Then the market imploded and they lost all the homes and went bankrupt. The ones that got out before the implosion were fine and the rest just walked away from their mortgages and still have all their fancy cars and toys. We did not participate in that. Maybe that was dumb of us, but we didn't do it.
I'll never forget turning on the news on a Friday and discovering the bank I had all my money in had closed their doors and been seized by the Feds. You guys won't remember this, but it's up there as one of the worst days of my entire life, thinking I had lost all my money because I was over the FDIC limit. I had to cart you into the bank with me that day to meet with a representative to file an FDIC claim to be reimbursed by the government for my money. If not for you children, who I had listed as my beneficiaries, which allowed me to claim an additional 100,000 dollars per person, I would have been out a sizable amount of my deposit.
It finally paid off, having all you children.
Many of our friends and their families lost all their money in first deed trusts after the banks started collapsing. If you learn anything from this, children, if it sounds too good to be true, it probably is. Don't be greedy. Stick with government-backed investments and don't get stupid.
After the banks collapsed, interest rates plummeted and your father and I were faced with a situation where our interest was no longer covering our bills. So we decided it was time to take advantage of the failed real estate market and buy foreclosures and substitute the rental money with the interest money.
In the heat of the foreclosure market, people started destroying their homes before the banks took them back and your Dad used this as a buying opportunity to invest in a property that could only be sold as a cash deal because the owners had ripped out the kitchen, bathrooms, and cut the circuit breakers to the house.
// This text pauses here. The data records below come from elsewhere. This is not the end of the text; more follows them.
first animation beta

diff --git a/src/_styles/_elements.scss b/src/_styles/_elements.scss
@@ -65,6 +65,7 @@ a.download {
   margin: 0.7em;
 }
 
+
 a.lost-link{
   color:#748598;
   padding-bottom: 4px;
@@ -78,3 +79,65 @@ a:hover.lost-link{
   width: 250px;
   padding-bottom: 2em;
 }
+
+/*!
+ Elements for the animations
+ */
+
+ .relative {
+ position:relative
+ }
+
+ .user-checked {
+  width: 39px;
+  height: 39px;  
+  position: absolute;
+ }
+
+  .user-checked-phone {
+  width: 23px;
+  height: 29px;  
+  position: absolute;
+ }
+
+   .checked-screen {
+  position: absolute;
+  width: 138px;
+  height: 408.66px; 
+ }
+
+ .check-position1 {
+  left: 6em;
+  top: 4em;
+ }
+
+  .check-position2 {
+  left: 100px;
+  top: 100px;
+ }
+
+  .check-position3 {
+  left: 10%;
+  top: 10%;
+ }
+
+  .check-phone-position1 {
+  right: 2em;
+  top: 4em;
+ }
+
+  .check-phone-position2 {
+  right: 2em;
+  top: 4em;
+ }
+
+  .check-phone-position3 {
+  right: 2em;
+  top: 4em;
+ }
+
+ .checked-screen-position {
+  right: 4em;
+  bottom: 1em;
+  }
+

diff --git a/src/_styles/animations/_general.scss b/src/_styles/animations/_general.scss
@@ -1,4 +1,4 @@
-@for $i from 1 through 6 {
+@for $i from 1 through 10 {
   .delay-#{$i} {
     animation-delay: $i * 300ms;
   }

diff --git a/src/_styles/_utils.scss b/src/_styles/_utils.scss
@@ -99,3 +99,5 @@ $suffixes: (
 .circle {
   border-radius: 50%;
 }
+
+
The foreclosure market ended up being a good deal for us because we hadn't taken advantage of purchasing at the high.
Your Dad and I were in cash when the stock market collapsed, but decided to buy-in when things hit rock bottom. We didn't freak out and go buy gold. We looked for buying opportunities in strong equities. Buy low, sell high, kids. Take advantage of the other people freaking out to buy low.
During the downturn in the stock market, I bought a stock called HAIN and have made a 167 percent return, to date, during the Great Recession.
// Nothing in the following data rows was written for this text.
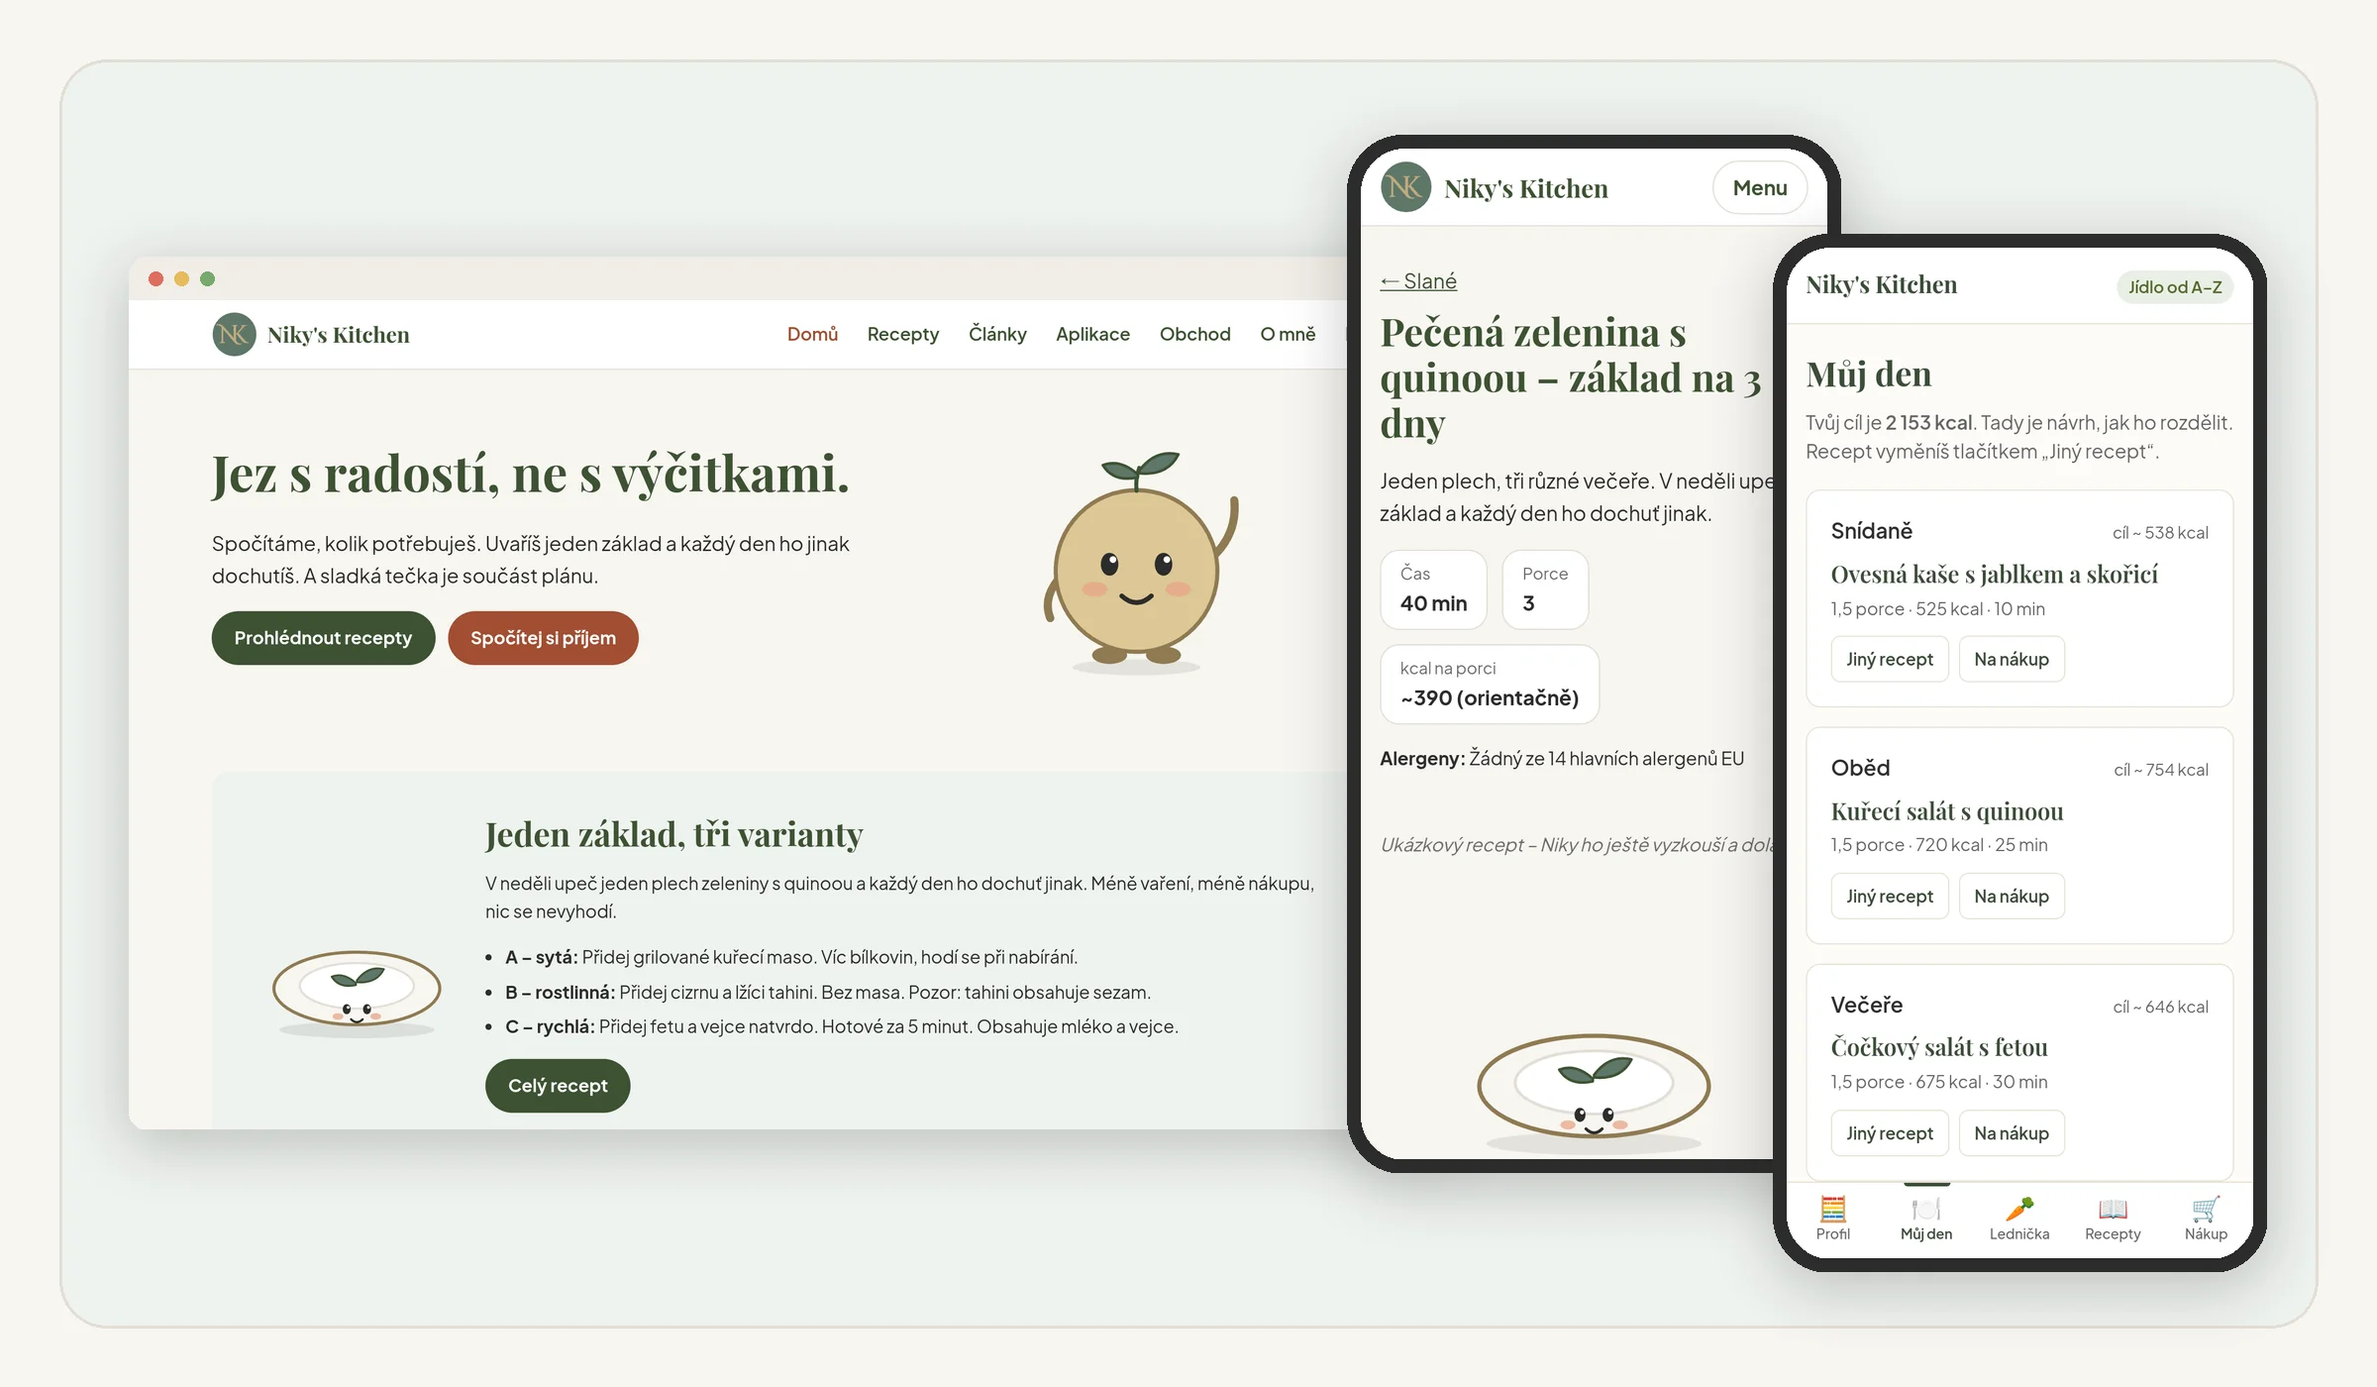
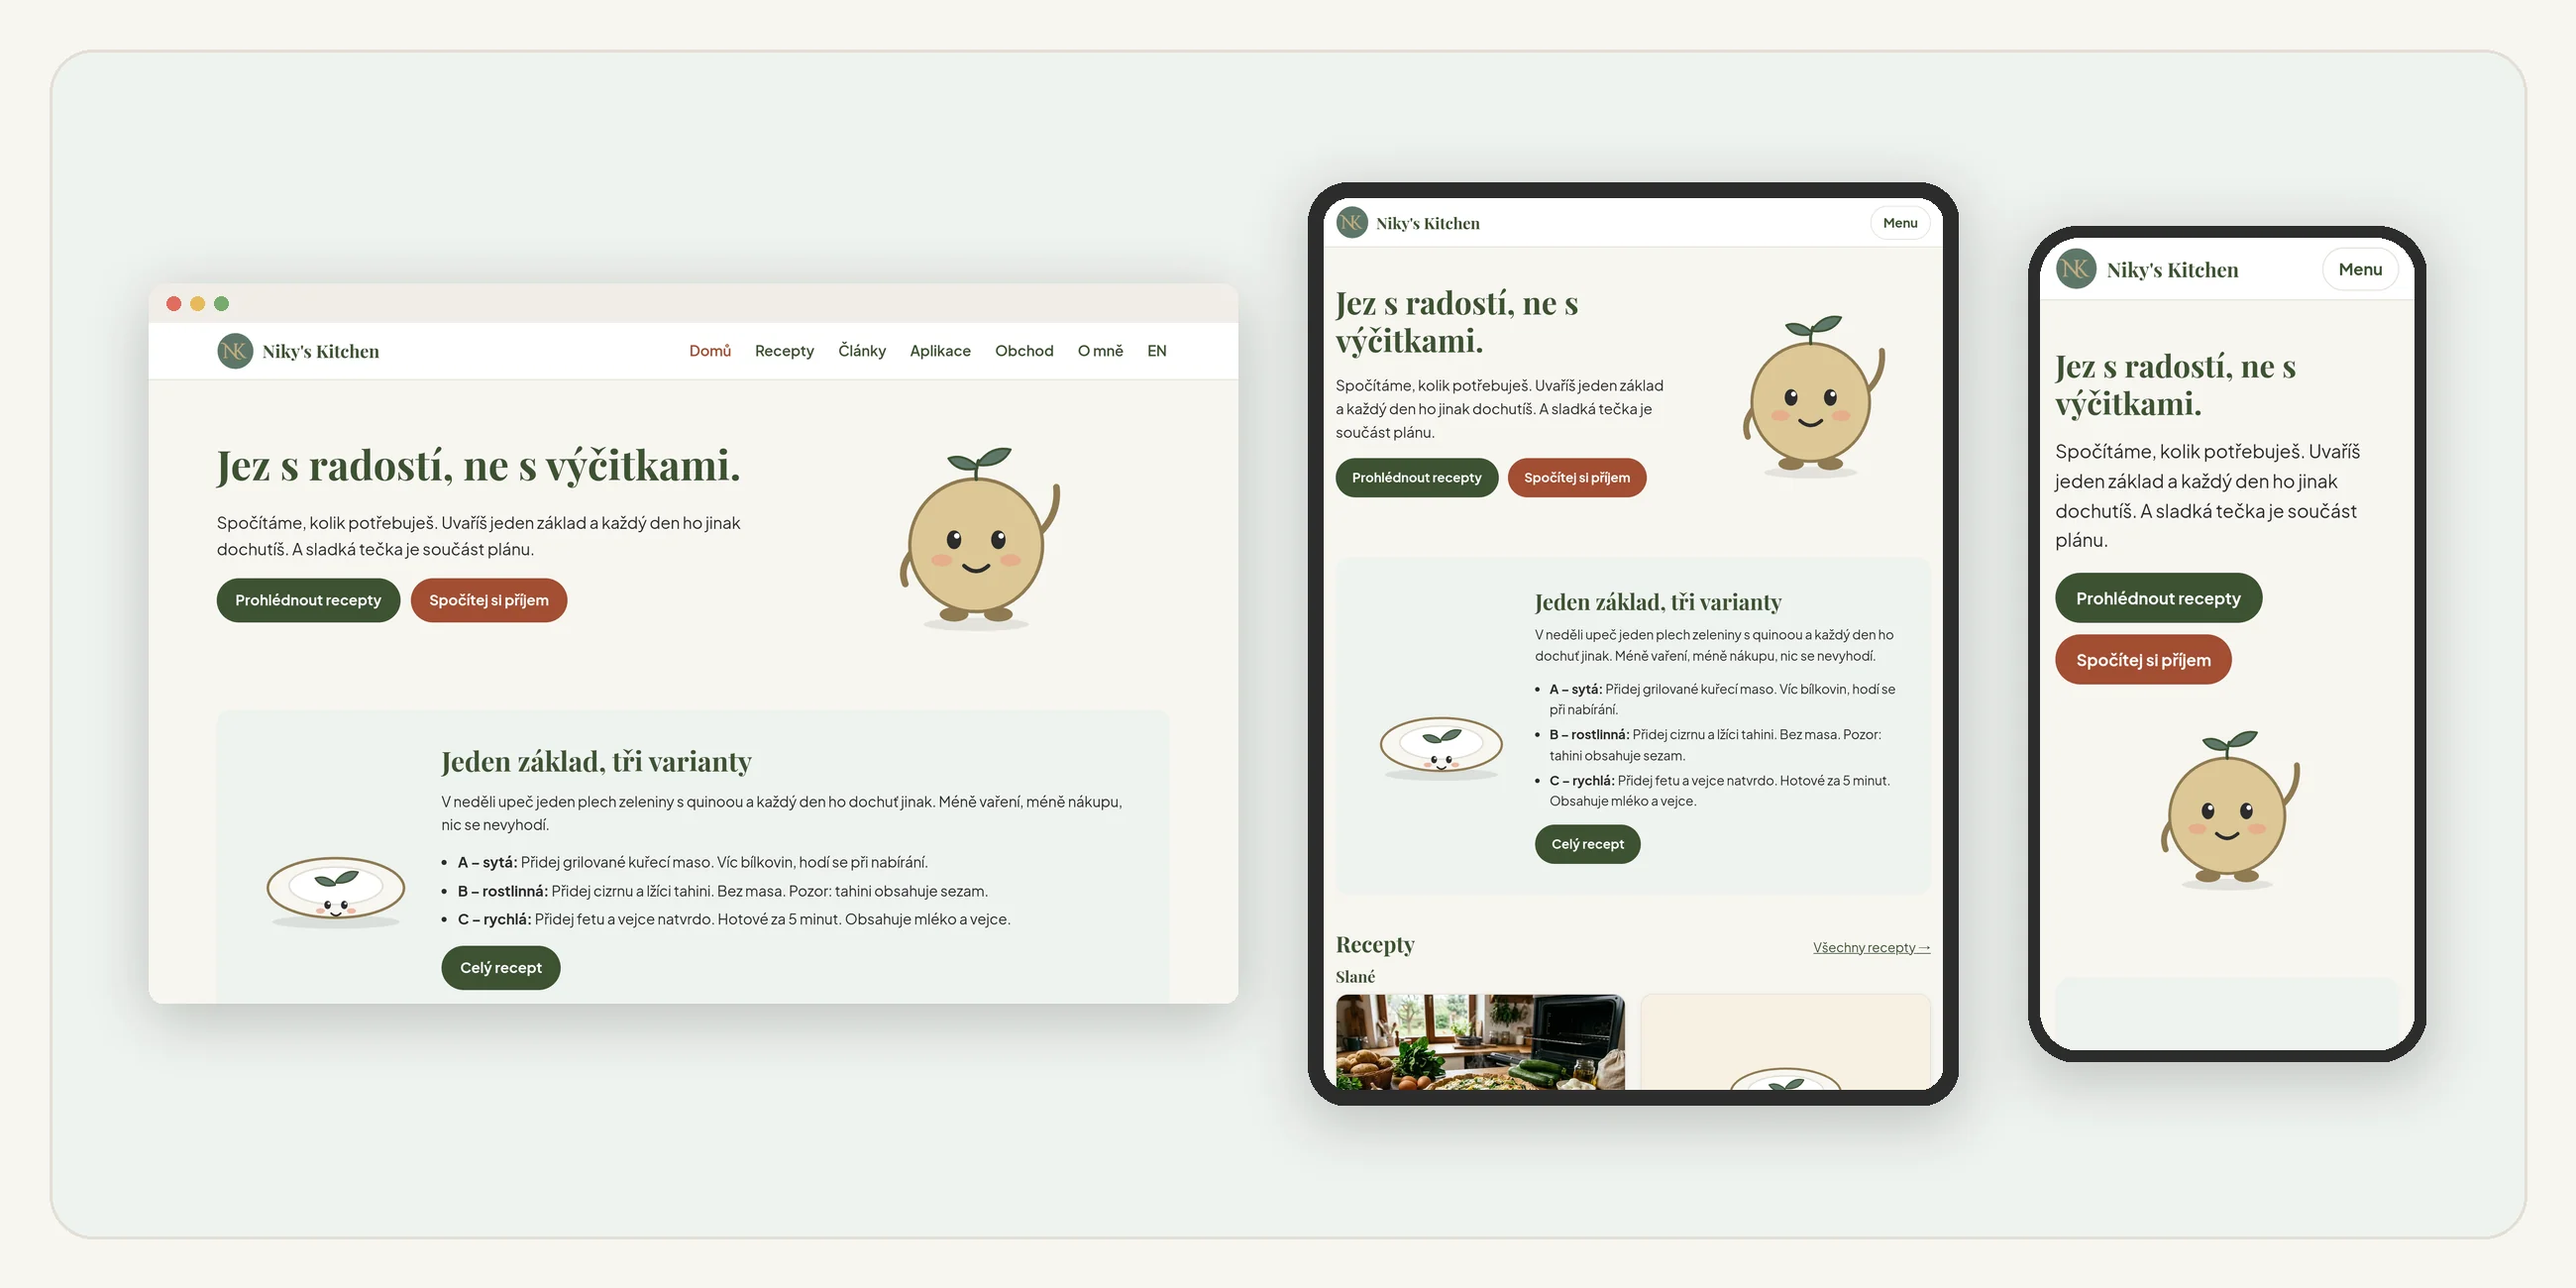
README: ukázka responzivity na počítači, tabletu a mobilu

Changed region(s): [[0.0312, 0.0923, 0.9688, 0.9538]]

diff --git a/README.md b/README.md
@@ -4,7 +4,7 @@
 
 Nový web značky **Niky's Kitchen**: recepty (slané, sladké, nápoje) a krátké články o výživě, česky i anglicky. Časem tu bude i appka a obchod – všechno v jednom projektu.
 
-![Niky's Kitchen – web na počítači a v mobilu, vpravo appka Jídlo od A–Z](docs/ukazky/ukazka-niky-web.webp)
+![Úvodní stránka Niky's Kitchen na počítači, tabletu a mobilu](docs/ukazky/ukazka-niky-web.webp)
 
 **Technologie:** Next.js 16 (React 19), PostgreSQL 17, Docker, GitHub Actions + GitHub Pages, čeština a angličtina, přístupnost (WCAG).
 
@@ -60,6 +60,10 @@ Na webu: odkazy z receptů a článků vedou do appky (stránka Aplikace) a do o
 - Čeština a angličtina (`/cs/`, `/en/`), responzivní, přístupnost (WCAG), maskot Tečka
 
 ## Ukázky
+
+**Responzivní design:** stejná stránka na počítači, tabletu i mobilu.
+
+![Recept Koláč od Niky na počítači, tabletu a mobilu](docs/ukazky/responzivita-recept.webp)
 
 | Recept na počítači | Přehled receptů |
 |---|---|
Keep a calm head during financial panics, children, and don't follow the herd. Use the panic to your advantage.
So that brings us to now. Since the recession started, the stock market has rebounded. The economy is still in recovery in Las Vegas, we've "lost" the 350,000 in our house, but we're making an 8 percent return on our rental money, and we're doing okay. We've survived. We could have done a lot worse if we had jumped on the bandwagon and done what everyone else was doing prior to the bottom falling out, but your Dad has never been, and never will be, a follower.
I hope you learn something from him along the way because your mother would have bankrupted her mansion and be living in her luxury car if it weren't for him.
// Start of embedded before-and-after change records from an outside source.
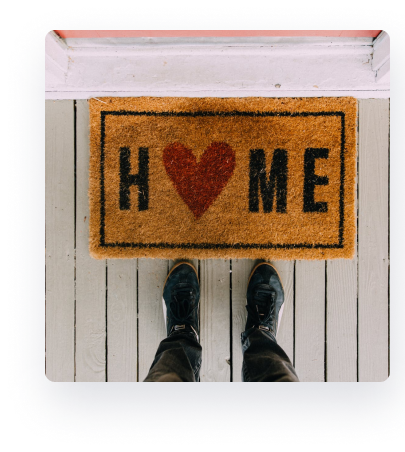
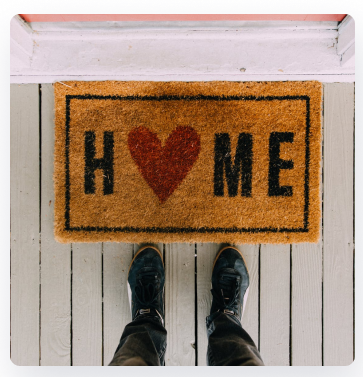
ft: fixup mobile & tab

diff --git a/public/assets/scss/_index.scss b/public/assets/scss/_index.scss
@@ -282,7 +282,6 @@ h5 .btn-link {
     display: inline-block;
 }
 
-
 /* big tablets */
 @media only screen and (max-width: 1024px) {
     header,
@@ -304,6 +303,7 @@ h5 .btn-link {
         top: 25%;
     }
 }
+
 /* medium sized devices ie. tablets */
 @media only screen and (max-width: 991.99px) {
     %heading-font-stack-mobile {
@@ -314,7 +314,7 @@ h5 .btn-link {
     }
     %button-stack-mobile {
         border-radius: 0.2rem;
-        padding: 0 3.8rem;
+        padding: 0.3rem 3.8rem;
     }
     header {
         padding-left: 0;
@@ -335,18 +335,13 @@ h5 .btn-link {
     .collapse {
         z-index: 100;
     }
-    .register {
-        color: $white !important;
-        background-color: $purple;
-        padding: 0.5rem 1.5rem !important;
-    }
     .holding {
         padding-left: 0;
         padding-right: 0;
         background-image: none;
         margin: auto;
         height: 60rem;
-        background-image: url('../img/holding-tab.png');
+        background-image: url('../img/backgrounds/holding-tab.png');
         background-size: 100% 100%;
         background-repeat: no-repeat;
 
@@ -362,7 +357,7 @@ h5 .btn-link {
             margin: auto !important;
         }
     }
-    .form-inline {
+    .index-form {
         text-align: center !important;
         margin: auto !important;
         padding: 1rem 5rem;
@@ -371,10 +366,10 @@ h5 .btn-link {
         @extend %button-stack-mobile;
     }
     .about {
-        padding-top: 1rem;
+        padding: 1rem 1.5rem 0;
 
         &-ball {
-            padding: 3.5rem 1rem 0;
+            padding: 3.5rem 0 0;
         }
         &-ball-text {
             font-size: 1rem;
@@ -432,19 +427,30 @@ h5 .btn-link {
     .questions {
         padding-right: 2rem;
     }
-    
 }
- /* small mobile devices */
- @media only screen and (max-width: 575.99px) {
-     .holding {
+
+/* small mobile devices */
+@media only screen and (max-width: 575.99px) {
+    .about-ball-heading,
+    .benefits-heading,
+    .how-heading,
+    .faq-heading,
+    .gallery-heading {
+        font-size: 1.8rem;
+        font-weight: 700;
+    }
+    .big-button {
+        width: 97%;
+    }
+    .holding {
         height: 50rem;
 
         &-form {
             padding: 0 1rem;
         }
     }
-    .form-inline {
-        padding: 1rem;
+    .index-form {
+        padding: 1rem 0;
         margin: auto;
         justify-content: center;
     }
@@ -455,10 +461,19 @@ h5 .btn-link {
         padding: 0.4rem;
         width: 90%;
     }
+    .about br {
+        display: none;
+    }
     .about-ball,
-    .home-tab {
+    .home-img {
         justify-content: center;
         text-align: center;
+    }
+    .home-tab {
+        display: block;
+        width: 22rem;
+        height: 18rem;
+        margin: auto;
     }
     .prev,
     .next {
@@ -474,10 +489,10 @@ h5 .btn-link {
     }
     .faq {
         &-card-heading {
-            font-size: 1.1rem;
+            font-size: 1.6rem;
         }
         &-icon {
-            font-size: 1.5rem;
+            font-size: 2.5rem;
         }
     }
     .how-heading,
@@ -488,16 +503,6 @@ h5 .btn-link {
         margin-left: unset;
     }
     .gallery {
-        padding: 4rem 1rem;
+        padding: 4rem 2rem;
     }
-    .footer {
-        justify-content: center;
-        text-align: center;
-        margin: auto;
-    }
-    .footer-info,
-    .logo-div {
-        padding-left: unset;
-        padding-right: unset;
-    }
- }
+}

diff --git a/public/assets/scss/_navbar.scss b/public/assets/scss/_navbar.scss
@@ -147,3 +147,25 @@ header {
         padding: 0.5rem 1.5rem !important;
     }
 }
+
+/* big tablets */
+@media only screen and (max-width: 1024px) {
+    header,
+    .holding,
+    .about,
+    .phone-div,
+    .faq {
+        padding-left: 3rem;
+    }
+    .benefits {
+        padding: 3rem;
+        height: 40rem;
+    }
+    .slide {
+        width: 13.5rem;
+    }
+    .prev,
+    .next {
+        top: 25%;
+    }
+}

diff --git a/public/index.php b/public/index.php
@@ -7,7 +7,7 @@
       <h6 class="holding-mid">We make owning a home simpler and achievable.</h6>
     </section>
 
-    <section class="col-lg-8 col-md-11 col-12 holding-form">
+    <section class="col-lg-8 col-11 holding-form">
       <form class="form-inline index-form">
         <label class="sr-only" for="location">Location</label>
         <div class="input-group col-lg-4 col-sm-12">
@@ -44,6 +44,10 @@
 
   <!-- About Ball -->
   <section class="about-ball row">
+    <div class="col-lg-6 col-12"></div>
+    <div class="col-lg-6 col-12 about">
+      <h6 class="about-ball-title">ABOUT BALL</h6>
+    </div>
     <div class="col-sm-6 col-12 text-center home-img">
       <img src="./assets/img/home.png" class="home" alt="home image">
       <img src="./assets/img/home-tab.png" class="home-tab" alt="home image">
@@ -134,8 +138,8 @@
           <p class="how-text">Convert structure to extended mortgage plan at affordable rates from 6% per annum.</p>
         </div>
 
-        <div class="col-sm-2 col-12"></div>
-        <div class="col-sm-10 col-12">
+        <div class="col-2"></div>
+        <div class="col-10">
           <button class="btn btn-lg big-button">SIGN UP NOW</button>
         </div>
       </div>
In summary, your Dad is the reason we survived the Great Recession in Las Vegas. I must give credit, where credit is due. If you were embarrassed in high school because your Dad came to get you in his old beater, I completely understand. Chin up, kids. At least you aren't living in the car.